___ Data extract ___

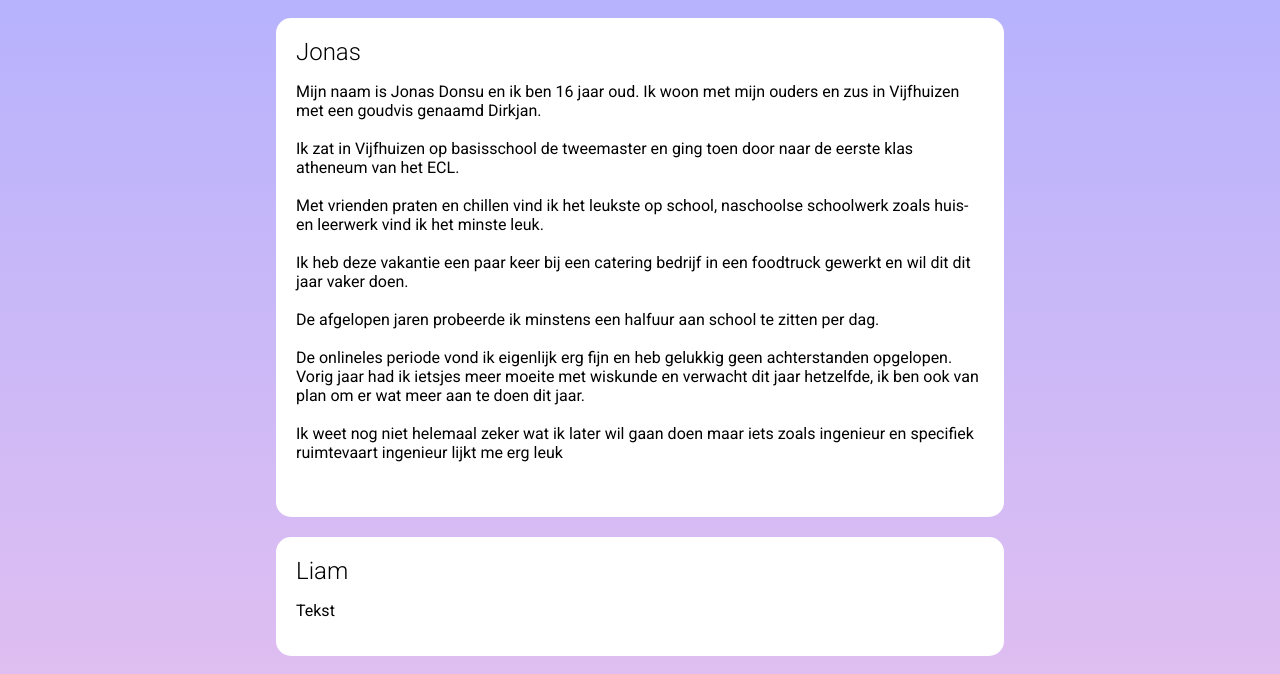
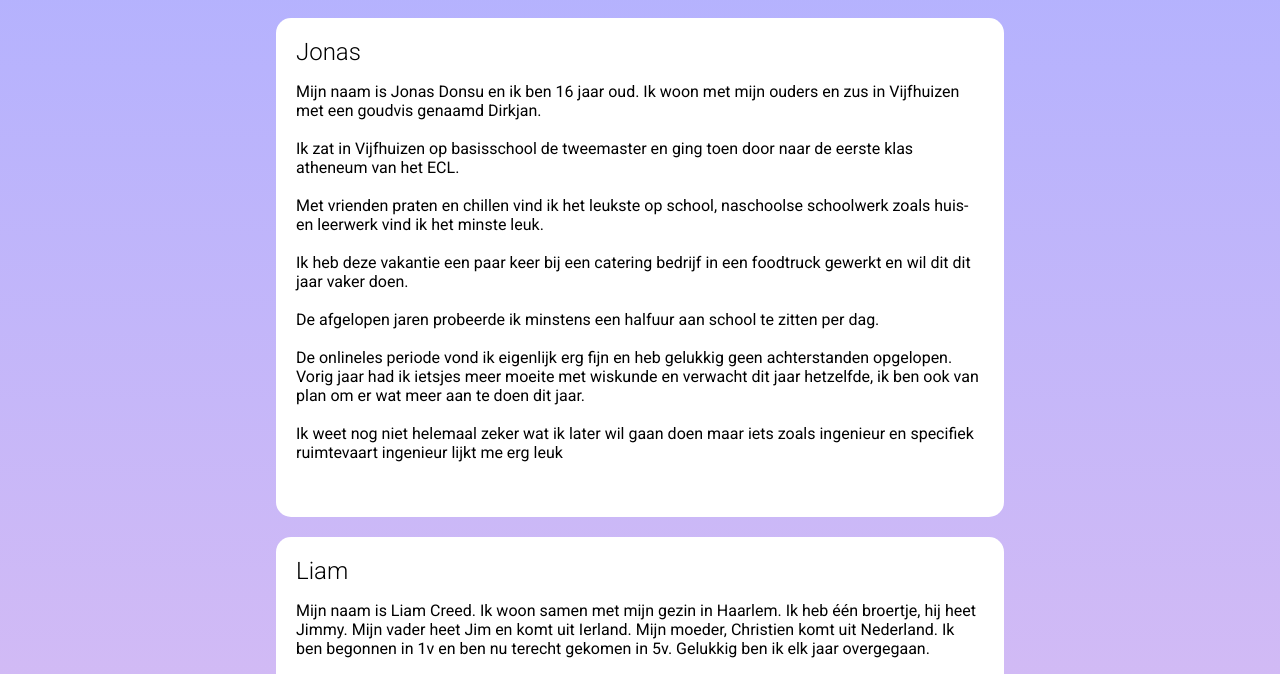
Before and after one commit to Vincent-Br/Vincent-br.github.io, a plain HTML site: page blog-5Vc.html in a window 1280 px wide. Shown: the part 100-774 px from the top of the page. Drawn offline with Linux system fonts and the light colour scheme.

Commit message:
Update blog-5Vc.html

```diff
--- a/blog-5Vc.html
+++ b/blog-5Vc.html
@@ -43,7 +43,29 @@
     </div>
     <div>
         <h2>Liam</h2>
-        <p>Tekst</p>
+        <p>Mijn naam is Liam Creed. Ik woon samen met mijn gezin in Haarlem. Ik heb één broertje, hij heet Jimmy. Mijn vader heet Jim en komt uit Ierland. Mijn moeder, Christien komt uit Nederland.
+        Ik ben begonnen in 1v en ben nu terecht gekomen in 5v. Gelukkig ben ik elk jaar overgegaan.
+            <br><br>
+
+        Op school vind ik het vak muziek erg leuk, ik speel zelf ook gitaar, drums en basgitaar. Gitaar speel ik het meest en ook het langst. Ik denk iets van 8 jaar lang.
+        Ik ben ook blij met mijn vrienden op school. Gelukkig zitten die ook weer in dezelfde klas, dus dat is gezellig.
+            <br><br>
+
+    Ik vind dat er te veel toetsen zijn op het ECL. Ook vind ik het vervelend hoe het werkt als je een extra vak hebt.
+    Muziek heb ik als extra vak gekozen en ik kan niet in de magister voor muziek.
+    Dat is vervelend want ik moet geluk hebben dat de docent of een andere leerling mij aangeeft wanneer de toetsen zijn en wat het huiswerk is.
+    Soms had ik dat docent niet vertelde dat er een toets was en moest ik zonder voorbereiding de toets maken.
+    Ik denk dat de docent die ik dit jaar heb mij wel wil helpen dus dat is fijn.<br><br>
+
+    Het verschilt heel erg hoe veel tijd ik aan school besteed. Voor toetsen leer ik een paar dagen van tevoren maar als we een grote opdracht van CKV krijgen dan moet ik daar veel tijd aan besteden.
+    Ik probeer niet te veel tijd aan school te besteden want ik wil het liefst muziek maken,
+    <br><br>
+    Ik vond dat de tijden van online les prima gingen, ik heb niet het gevoel dat ik achterstand heb gelopen voor bepaalde vakken door de lockdowns. Ik vond vorig jaar wel wiskunde en Duits lastig. Duits moest ik kiezen en ik heb daar totaal geen motivatie voor. Voor de toetsen had ik dus  weinig geoefend en haalde ik niet echt hoge cijfers.
+    Vorig jaar vond ik dat het niveau van Wiskunde heel erg omhoogging en de docent niet heel goed uitlegde. Ik ga dit jaar proberen meer tijd besteden aan wiskunde en Duits zodat ik minder hoef te stressen over afgeronde cijfers aan het einde van het jaar.
+    <br><br>
+    Na het ECL wil ik waarschijnlijk naar het conservatorium in Amsterdam. Ik heb echt een grote passie voor muziek en wil daar graag in de toekomst mee iets doen.
+            <br><br>
+</p>
     </div>
     <div>
         <h2>Vincent</h2>
```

___

Without the pictures, restate all of the entries word for word.

Before and after one commit to Vincent-Br/Vincent-br.github.io, a plain HTML site: page blog-5Vc.html in a window 1280 px wide. Shown: the part 100-774 px from the top of the page. Drawn offline with Linux system fonts and the light colour scheme.

Commit message:
Update blog-5Vc.html

```diff
--- a/blog-5Vc.html
+++ b/blog-5Vc.html
@@ -43,7 +43,29 @@
     </div>
     <div>
         <h2>Liam</h2>
-        <p>Tekst</p>
+        <p>Mijn naam is Liam Creed. Ik woon samen met mijn gezin in Haarlem. Ik heb één broertje, hij heet Jimmy. Mijn vader heet Jim en komt uit Ierland. Mijn moeder, Christien komt uit Nederland.
+        Ik ben begonnen in 1v en ben nu terecht gekomen in 5v. Gelukkig ben ik elk jaar overgegaan.
+            <br><br>
+
+        Op school vind ik het vak muziek erg leuk, ik speel zelf ook gitaar, drums en basgitaar. Gitaar speel ik het meest en ook het langst. Ik denk iets van 8 jaar lang.
+        Ik ben ook blij met mijn vrienden op school. Gelukkig zitten die ook weer in dezelfde klas, dus dat is gezellig.
+            <br><br>
+
+    Ik vind dat er te veel toetsen zijn op het ECL. Ook vind ik het vervelend hoe het werkt als je een extra vak hebt.
+    Muziek heb ik als extra vak gekozen en ik kan niet in de magister voor muziek.
+    Dat is vervelend want ik moet geluk hebben dat de docent of een andere leerling mij aangeeft wanneer de toetsen zijn en wat het huiswerk is.
+    Soms had ik dat docent niet vertelde dat er een toets was en moest ik zonder voorbereiding de toets maken.
+    Ik denk dat de docent die ik dit jaar heb mij wel wil helpen dus dat is fijn.<br><br>
+
+    Het verschilt heel erg hoe veel tijd ik aan school besteed. Voor toetsen leer ik een paar dagen van tevoren maar als we een grote opdracht van CKV krijgen dan moet ik daar veel tijd aan besteden.
+    Ik probeer niet te veel tijd aan school te besteden want ik wil het liefst muziek maken,
+    <br><br>
+    Ik vond dat de tijden van online les prima gingen, ik heb niet het gevoel dat ik achterstand heb gelopen voor bepaalde vakken door de lockdowns. Ik vond vorig jaar wel wiskunde en Duits lastig. Duits moest ik kiezen en ik heb daar totaal geen motivatie voor. Voor de toetsen had ik dus  weinig geoefend en haalde ik niet echt hoge cijfers.
+    Vorig jaar vond ik dat het niveau van Wiskunde heel erg omhoogging en de docent niet heel goed uitlegde. Ik ga dit jaar proberen meer tijd besteden aan wiskunde en Duits zodat ik minder hoef te stressen over afgeronde cijfers aan het einde van het jaar.
+    <br><br>
+    Na het ECL wil ik waarschijnlijk naar het conservatorium in Amsterdam. Ik heb echt een grote passie voor muziek en wil daar graag in de toekomst mee iets doen.
+            <br><br>
+</p>
     </div>
     <div>
         <h2>Vincent</h2>
```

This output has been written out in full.